#### Prompt:
Please give an exact printout of the records, without any pictures.

#### Records for this task:
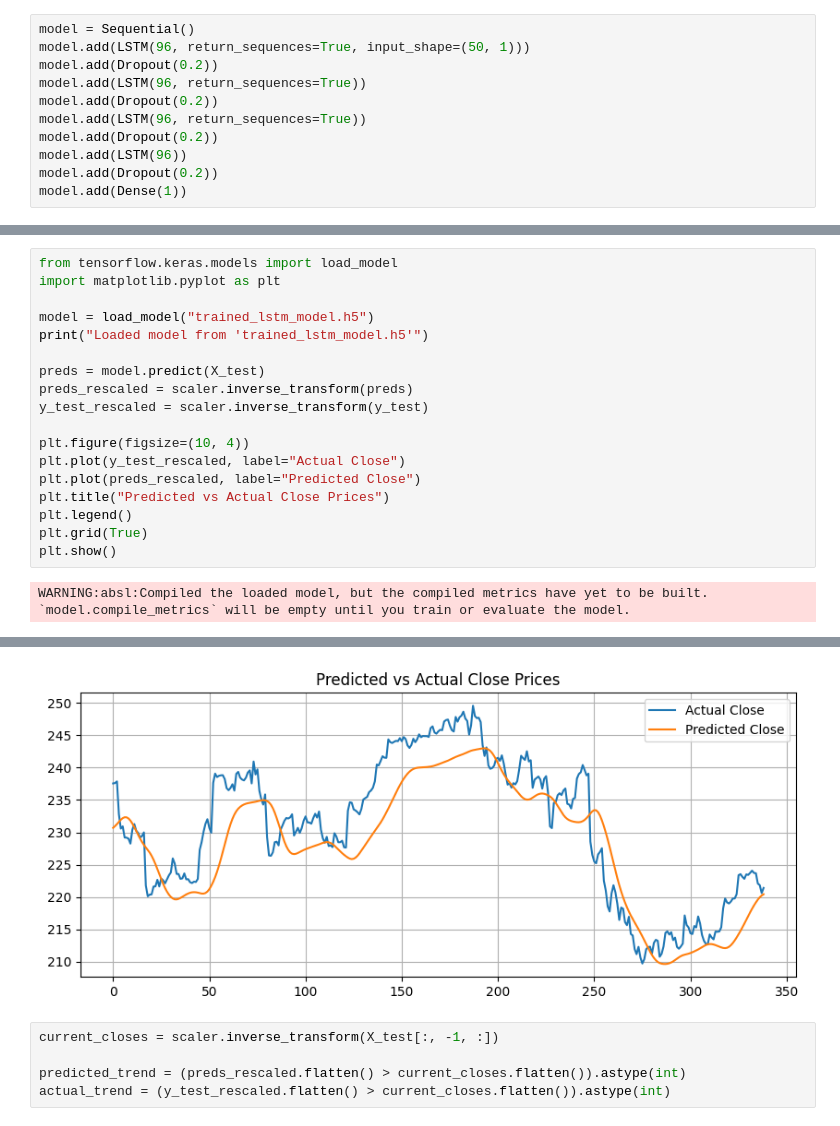
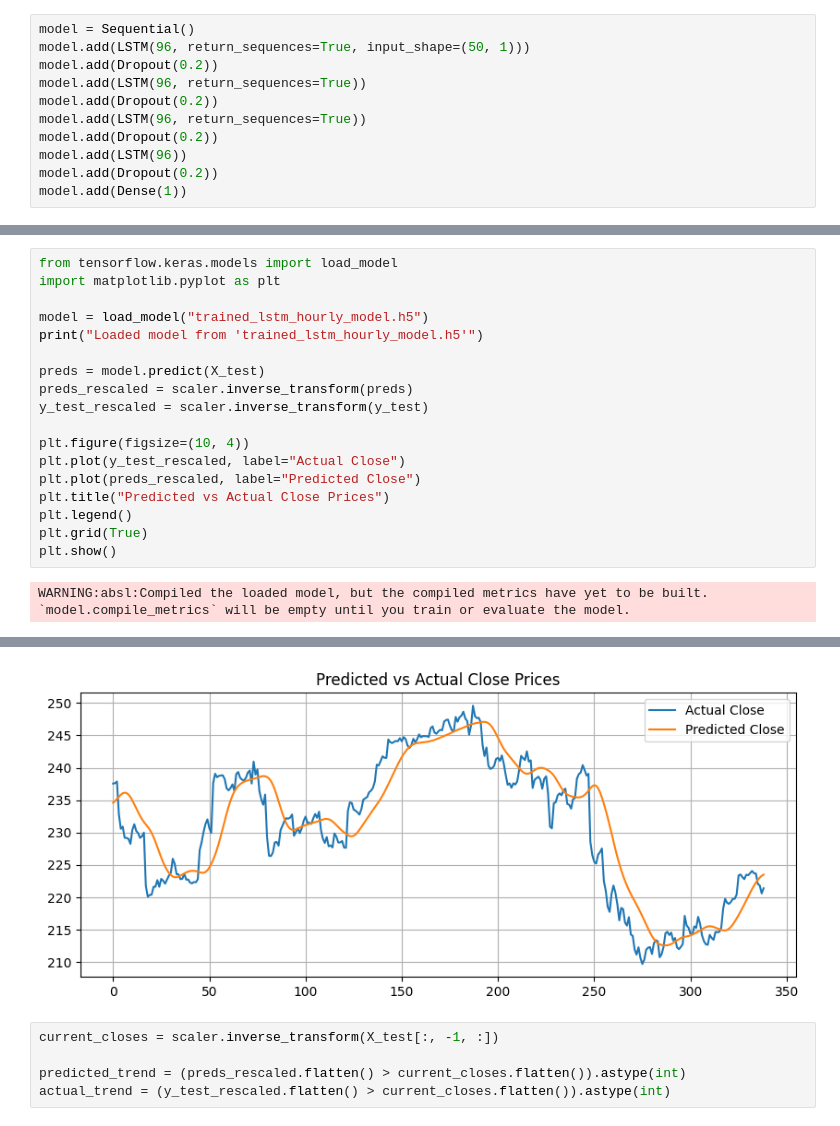
Before and after one commit to Ashish-3001/News-Sentiment-and-Stock-Price-Trend-Classification-using-Deep-Learning, a Jupyter notebook: Stock-Price-Trend-Classification/Stock_price_trend_hourly_classification.ipynb, the cells around one changed output, grey strips where cells are left out. Drawn from its saved outputs; the diff is of its cells as text.

```diff
--- a/Stock-Price-Trend-Classification/Stock_price_trend_hourly_classification.ipynb
+++ b/Stock-Price-Trend-Classification/Stock_price_trend_hourly_classification.ipynb
@@ -166,8 +166,8 @@ Model saved as 'trained_lstm_model.h5'
 from tensorflow.keras.models import load_model
 import matplotlib.pyplot as plt
 
-model = load_model("trained_lstm_model.h5")
-print("Loaded model from 'trained_lstm_model.h5'")
+model = load_model("trained_lstm_hourly_model.h5")
+print("Loaded model from 'trained_lstm_hourly_model.h5'")
 
 preds = model.predict(X_test)
 preds_rescaled = scaler.inverse_transform(preds)
@@ -187,4 +187,4 @@ Loaded model from 'trained_lstm_model.h5'
-[figure, old version]
+[figure, new version]
 # %%
 current_closes = scaler.inverse_transform(X_test[:, -1, :])
 
```
Also changed, not shown: parts of 4 cells of this notebook, 2 other files.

#### Answer section:
Before and after one commit to Ashish-3001/News-Sentiment-and-Stock-Price-Trend-Classification-using-Deep-Learning, a Jupyter notebook: Stock-Price-Trend-Classification/Stock_price_trend_hourly_classification.ipynb, the cells around one changed output, grey strips where cells are left out. Drawn from its saved outputs; the diff is of its cells as text.

```diff
--- a/Stock-Price-Trend-Classification/Stock_price_trend_hourly_classification.ipynb
+++ b/Stock-Price-Trend-Classification/Stock_price_trend_hourly_classification.ipynb
@@ -166,8 +166,8 @@ Model saved as 'trained_lstm_model.h5'
 from tensorflow.keras.models import load_model
 import matplotlib.pyplot as plt
 
-model = load_model("trained_lstm_model.h5")
-print("Loaded model from 'trained_lstm_model.h5'")
+model = load_model("trained_lstm_hourly_model.h5")
+print("Loaded model from 'trained_lstm_hourly_model.h5'")
 
 preds = model.predict(X_test)
 preds_rescaled = scaler.inverse_transform(preds)
@@ -187,4 +187,4 @@ Loaded model from 'trained_lstm_model.h5'
-[figure, old version]
+[figure, new version]
 # %%
 current_closes = scaler.inverse_transform(X_test[:, -1, :])
 
```
Also changed, not shown: parts of 4 cells of this notebook, 2 other files.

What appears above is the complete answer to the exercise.